Conjunction of events at the mailbox yesterday afternoon: I received a remarkable letter from a prisoner I’ve known for some years who is 42 and locked-in (in what is called Administrative Segregation or Ad Seg–spends his life literally in a cage surrounded by the din of other men locked into cages all around him); and I received my rental of Julian Schnabel’s brilliant production of The Diving Bell and the Butterfly , which is about Jean Dominique Bauby, who had “Locked-in Syndrome” (he could hear and understand everything, but he was completely paralyzed and unable to move any part of his body but his left eye) as a result of a stroke he suffered when he was 42.
The letter from “Adam” (not his name–he is so vulnerable to abuse from guards and prison administrators that I won’t mention his first name or state where he’s incarcerated) is, as all his letters always are, good-natured and folksy, as if he were writing from a resort in the Catskills. On p. 2 of his 5-page handwritten letter, he writes:
It has taken me all week to get this far in this letter….I feel brain-dead. Almost every night the guards will come through here and go cell-to-cell chaining our feet and hands together and pull us out of our cells so they can make sure we’re not cutting our way out. A couple of doors down is a maniac who is supposedly one of the system’s top five most dangerous people. Of course he loves to use the fear the guards have of him as a means of playing jokes. Tonight they brought this new woman guard in here where all the most psychopathic, dangerous inmates live because she has fears of working in the dorms (where the model inmates live). Of course our hands are cuffed behind our backs before we exit the cell, and once the cell door opens we are instructed to kneel while shackles are placed on our ankles. Occasionally men break out of the cuffs and raise hell.
Adam guesses the other guards brought this woman to his wing of the prison to make her “reconsider her prospects.” My guess is they wanted to impress her with their macho prowess in being able to control these violent prisoners, given chains, truncheons, pepper-spray, and guns.
Anyway, they pulled this maniac out of his cell and put him in a steel cage while the new girl searched his cell. There are five or six officers with her, so she feels safe enough. But once they brought the maniac out of his cage, he began yelling and lunging, jumping up and down while the officers strained to hold him. He was complaining that she messed up his cell. Needless to say, she was scared. I’ll be amazed if she comes back.
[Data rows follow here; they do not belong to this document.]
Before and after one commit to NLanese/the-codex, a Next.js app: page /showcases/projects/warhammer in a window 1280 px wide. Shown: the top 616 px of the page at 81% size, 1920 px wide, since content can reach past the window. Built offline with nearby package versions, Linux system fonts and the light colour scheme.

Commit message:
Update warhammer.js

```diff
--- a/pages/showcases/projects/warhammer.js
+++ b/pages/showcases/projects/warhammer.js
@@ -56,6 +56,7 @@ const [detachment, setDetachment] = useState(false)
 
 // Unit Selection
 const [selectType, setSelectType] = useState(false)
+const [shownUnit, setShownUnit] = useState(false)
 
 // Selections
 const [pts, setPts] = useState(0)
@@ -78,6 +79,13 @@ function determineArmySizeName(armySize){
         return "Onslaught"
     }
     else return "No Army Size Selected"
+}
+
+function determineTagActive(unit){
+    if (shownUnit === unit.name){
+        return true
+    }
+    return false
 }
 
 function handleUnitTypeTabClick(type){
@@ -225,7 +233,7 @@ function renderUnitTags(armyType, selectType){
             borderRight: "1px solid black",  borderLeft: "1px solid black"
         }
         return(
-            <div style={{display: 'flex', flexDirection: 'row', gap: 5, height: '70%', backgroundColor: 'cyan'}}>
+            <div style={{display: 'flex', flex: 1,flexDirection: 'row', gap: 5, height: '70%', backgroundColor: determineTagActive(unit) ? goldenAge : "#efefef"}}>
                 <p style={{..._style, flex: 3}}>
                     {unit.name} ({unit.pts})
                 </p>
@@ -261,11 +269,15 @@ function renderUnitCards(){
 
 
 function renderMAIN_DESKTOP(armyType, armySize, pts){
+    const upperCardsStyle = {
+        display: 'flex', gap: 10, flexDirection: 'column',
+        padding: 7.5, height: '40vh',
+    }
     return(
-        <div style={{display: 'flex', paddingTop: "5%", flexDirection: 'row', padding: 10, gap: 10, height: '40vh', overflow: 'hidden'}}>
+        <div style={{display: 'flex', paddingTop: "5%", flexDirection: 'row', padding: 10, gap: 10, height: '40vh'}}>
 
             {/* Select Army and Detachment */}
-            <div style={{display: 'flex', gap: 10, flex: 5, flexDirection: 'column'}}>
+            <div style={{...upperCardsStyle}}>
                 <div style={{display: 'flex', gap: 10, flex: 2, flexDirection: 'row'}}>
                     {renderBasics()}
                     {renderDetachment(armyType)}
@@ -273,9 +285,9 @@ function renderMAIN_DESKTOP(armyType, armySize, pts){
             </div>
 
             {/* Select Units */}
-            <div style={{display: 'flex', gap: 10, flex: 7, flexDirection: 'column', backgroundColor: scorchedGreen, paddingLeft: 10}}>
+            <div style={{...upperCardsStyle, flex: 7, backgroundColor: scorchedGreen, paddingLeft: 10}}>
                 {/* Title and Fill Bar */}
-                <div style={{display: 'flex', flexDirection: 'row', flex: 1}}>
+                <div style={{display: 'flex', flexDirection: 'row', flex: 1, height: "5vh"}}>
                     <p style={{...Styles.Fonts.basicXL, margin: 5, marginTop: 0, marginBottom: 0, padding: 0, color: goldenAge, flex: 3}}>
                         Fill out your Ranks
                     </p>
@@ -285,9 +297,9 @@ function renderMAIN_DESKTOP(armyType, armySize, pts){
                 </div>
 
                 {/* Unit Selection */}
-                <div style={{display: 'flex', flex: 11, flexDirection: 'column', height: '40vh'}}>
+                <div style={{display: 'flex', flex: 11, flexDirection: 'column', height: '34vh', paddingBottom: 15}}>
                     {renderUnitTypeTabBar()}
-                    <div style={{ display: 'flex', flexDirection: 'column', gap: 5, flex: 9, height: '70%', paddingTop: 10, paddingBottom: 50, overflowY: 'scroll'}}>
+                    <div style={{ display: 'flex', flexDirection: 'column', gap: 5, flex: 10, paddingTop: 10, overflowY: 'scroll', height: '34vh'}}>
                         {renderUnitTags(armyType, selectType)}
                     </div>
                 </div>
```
Adam continues, a few paragraphs later:
After six months [in this particular branch of Ad Seg] I’m beginning to make some progress. I was finally allowed to buy a fan, radio, and a pair of tennis shoes. [Adam has family members who are allowed to send him up to $50 a month for these "luxuries," which it takes months to acquire, even if he has the money.] The radio helps. Reading is great, but it doesn’t block out the insanity. Take this man who lives on the row above me. He hears “women on the mic” talking to him. All day and all night he talks to these imaginary women. He sleeps so little that he has dark bags under his eyes. Everyone back here cusses him and calls him a faggot and a slew of other things you wouldn’t want to know. When he isn’t talking to the “ladies on the mic” he’s arguing with the men who call him names, yelling matches that last for hours. They tell me he was raped and since coming to Seg he has undergone several stages of insanity. I can hear him changing for the worse all the time, and I feel sorry for him, but it does me more good to put on my headphones and black it all out while I read or write.
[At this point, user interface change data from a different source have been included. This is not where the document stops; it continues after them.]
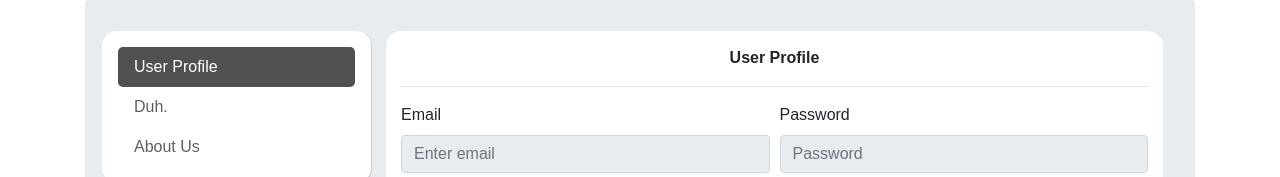
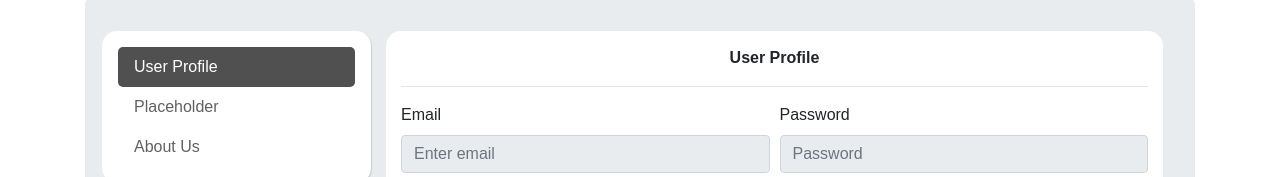
Before and after one commit to bobeatslollipop/Metch_up, a React (Create React App) app: page /usercenter in a window 1280 px wide. Shown: the part 103-280 px from the top of the page. Built offline with nearby package versions, Linux system fonts and the light colour scheme; no server answers.

Commit message:
Update UserCenter.js

```diff
--- a/src/containers/UserCenter.js
+++ b/src/containers/UserCenter.js
@@ -18,7 +18,7 @@ export default function UserCenter(props) {
                   <Nav.Link eventKey="first">User Profile</Nav.Link>
                 </Nav.Item>
                 <Nav.Item>
-                  <Nav.Link eventKey="second" >Duh.</Nav.Link>
+                  <Nav.Link eventKey="second" >Placeholder</Nav.Link>
                 </Nav.Item>
                 <Nav.Item>
                   <Nav.Link eventKey="third" >About Us</Nav.Link>
```
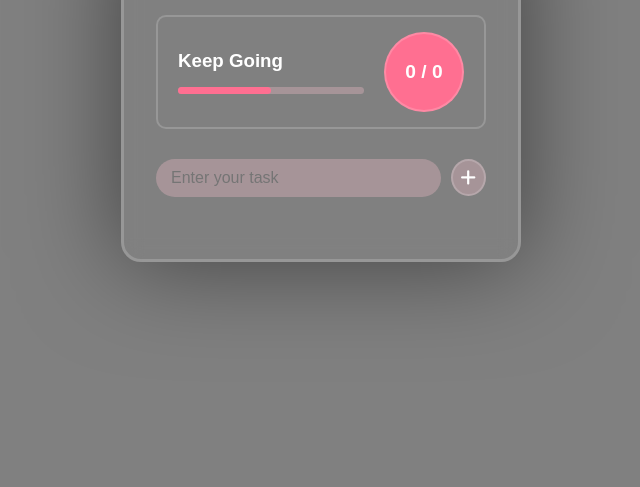
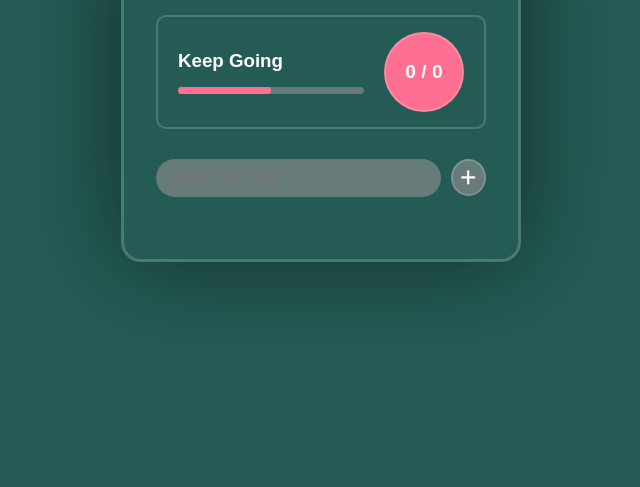
Before and after one commit to Quol04/Developments, a plain HTML site: page DOM/todo-list/index.html in a window 1280 px wide. Shown: the part 313-800 px from the top of the page, without its empty margins (319-959 px from the left). Drawn offline with Linux system fonts and the light colour scheme.

Commit message:
changed the color of the bg

```diff
--- a/DOM/todo-list/style.css
+++ b/DOM/todo-list/style.css
@@ -9,7 +9,7 @@ body{
    justify-content: center;
    align-items: center;
    min-height: 100vh;
-   background: gray;
+   background: rgb(36, 92, 85);
    /* background: url() no-repeat center center/cover; */
 
 }
```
In one of his earlier letters, Adam told me he was reading Papillon, in which the author describes prison as “A system of repression unworthy of a civilized nation.”
The Schnabel film is remarkable, as is the story it’s based on. The camera positions the audience inside the body of the paralyzed man, privy to his thoughts. He was a womanizer, a bon vivant, and the film does nothing to sanitize him. Max von Sydow plays Bauby’s 92-year-old father, and there is a scene between the two of them that is one of the greatest love scenes I’ve ever seen, equal to the Redgrave/O’Toole scene from Venus. Bauby says the two parts of his being he can move are his memory and his imagination. His intelligence and sense of humor save his story from being lugubrious, and by the use of flashbacks and what would be called magical realism if it were on paper, we get an amazing film journey into hell. The sound track includes an incredible Tom Waits song that comes in at just the right moment to rip your heart out. Very powerful. The film is based on the book of the same name which Bauby “wrote” with an assistant who spoke all the letters of the alphabet to him; he would blink when she got to the letter he wanted. After I watched the movie, I went online and ordered a copy of the book sent to Adam and requested a copy for myself to read from the Portland Library. I’m number seventy-five on the list of people waiting to read the library’s fifteen copies of it, so Adam will probably get his before I get mine–but that’s OK. I have plenty to read.
Tags: American prisons, Books and Movies, Henri Charriere, Julian Schnabel, prisoners, Prisons and Prisoners, The Diving Bell and the Butterfly, Tom Waits